Originally Posted by jackytdunaway
Originally Posted by knothead
I would recommend first easing all the turnbuckles a few turns just to take the strain off. Then you will have no problem removing shrouds either in pairs or singly. Halyards aren't really necessary, but they sure can't hurt. Sometimes, you can hook the shrouds back up temporarily to the rail too. Just don't load em up.
You must be speaking of a keel stepped mast. Certainly a deck stepped mast will have to have something holding it up. On a deck stepped mast are halyards OK while the chainplates are rebed. My upper and lower both go to the same place and i need to rebed but am nervous about taking the shrouds loose
You notice that I only recommended "easing"
all the turnbuckles.
You only "disconnect"
them when you are ready and only, as I mentioned, singly or in pairs.

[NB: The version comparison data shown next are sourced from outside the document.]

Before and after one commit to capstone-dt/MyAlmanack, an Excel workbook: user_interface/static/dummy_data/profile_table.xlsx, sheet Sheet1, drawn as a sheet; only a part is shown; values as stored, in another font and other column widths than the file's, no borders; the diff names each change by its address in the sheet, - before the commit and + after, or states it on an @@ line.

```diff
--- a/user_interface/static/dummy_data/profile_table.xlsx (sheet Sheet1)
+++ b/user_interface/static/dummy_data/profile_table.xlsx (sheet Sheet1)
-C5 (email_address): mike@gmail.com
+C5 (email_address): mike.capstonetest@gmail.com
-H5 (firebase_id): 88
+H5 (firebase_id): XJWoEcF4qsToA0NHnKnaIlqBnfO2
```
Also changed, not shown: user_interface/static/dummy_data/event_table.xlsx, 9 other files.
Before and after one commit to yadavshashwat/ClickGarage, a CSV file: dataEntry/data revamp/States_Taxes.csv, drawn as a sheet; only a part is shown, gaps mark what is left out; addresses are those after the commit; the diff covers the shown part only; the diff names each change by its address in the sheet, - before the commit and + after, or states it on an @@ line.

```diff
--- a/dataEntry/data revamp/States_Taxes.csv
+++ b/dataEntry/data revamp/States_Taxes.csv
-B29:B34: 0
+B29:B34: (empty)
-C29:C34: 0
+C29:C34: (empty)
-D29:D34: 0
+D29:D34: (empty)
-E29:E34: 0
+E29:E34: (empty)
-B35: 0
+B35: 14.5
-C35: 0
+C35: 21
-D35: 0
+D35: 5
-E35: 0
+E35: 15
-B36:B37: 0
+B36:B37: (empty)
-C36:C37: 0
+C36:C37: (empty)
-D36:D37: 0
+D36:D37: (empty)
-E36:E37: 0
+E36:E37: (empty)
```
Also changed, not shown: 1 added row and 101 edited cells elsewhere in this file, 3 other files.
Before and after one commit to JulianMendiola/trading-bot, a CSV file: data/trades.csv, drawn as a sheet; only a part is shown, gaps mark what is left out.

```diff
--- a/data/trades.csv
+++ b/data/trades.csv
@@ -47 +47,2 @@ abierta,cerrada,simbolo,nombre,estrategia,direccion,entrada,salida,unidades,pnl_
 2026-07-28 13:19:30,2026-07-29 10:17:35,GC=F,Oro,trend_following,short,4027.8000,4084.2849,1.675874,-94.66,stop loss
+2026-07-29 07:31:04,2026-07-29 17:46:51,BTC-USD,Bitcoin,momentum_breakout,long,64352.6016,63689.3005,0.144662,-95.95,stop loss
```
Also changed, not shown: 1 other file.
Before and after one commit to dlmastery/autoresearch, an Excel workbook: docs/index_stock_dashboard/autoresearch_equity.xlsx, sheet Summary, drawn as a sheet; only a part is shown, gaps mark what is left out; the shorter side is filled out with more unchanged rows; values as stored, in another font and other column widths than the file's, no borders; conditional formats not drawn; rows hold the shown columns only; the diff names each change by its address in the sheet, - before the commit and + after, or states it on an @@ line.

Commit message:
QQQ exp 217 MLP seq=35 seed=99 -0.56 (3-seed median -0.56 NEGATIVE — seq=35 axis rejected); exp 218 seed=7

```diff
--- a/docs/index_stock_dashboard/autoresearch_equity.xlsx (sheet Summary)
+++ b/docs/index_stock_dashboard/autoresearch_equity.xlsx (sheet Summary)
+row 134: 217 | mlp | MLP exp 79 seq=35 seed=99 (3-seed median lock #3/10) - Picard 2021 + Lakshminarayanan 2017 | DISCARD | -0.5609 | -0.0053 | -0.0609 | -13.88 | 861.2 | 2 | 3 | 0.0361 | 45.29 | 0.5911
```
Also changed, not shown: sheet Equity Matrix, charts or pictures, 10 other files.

One on each side at a time.
Sorry, I thought that was clear.
Since we are only talking about shrouds, not stays here, there is no problem removing both upper shrouds at the same time. Or both Aft lowers. Or the starboard aft lower and the port forward lower.
You get the idea. Whether it's keel stepped or deck stepped, it makes no difference. As long as you have a couple of shrouds on each side holding the mast up, you're OK.
The reason for easing the turnbuckles initially is simply to keep the mast more or less in column when you remove a shroud or two.
I've had both uppers off and been hanging from a bosun's chair from the main halyard with both shrouds coiled and tied to the chair and about 20 lbs of tools while hanging from the main halyard. Lots of times.
Although I usually, as mentioned, only take one of each off and duplicate it twice when making new shrouds.
The point is, if you could take the mast and lay it on saw horses, you could support it in the middle and walk all the way out to the end and it wouldn't break. It's going to bounce like heck, but it's not going to break.
Just like being up the mast on a Freedom or one of those freestanding Hunters. It's disconcerting, but hardly dangerous.
And we aren't even talking about going aloft here. Just replacing chainplates.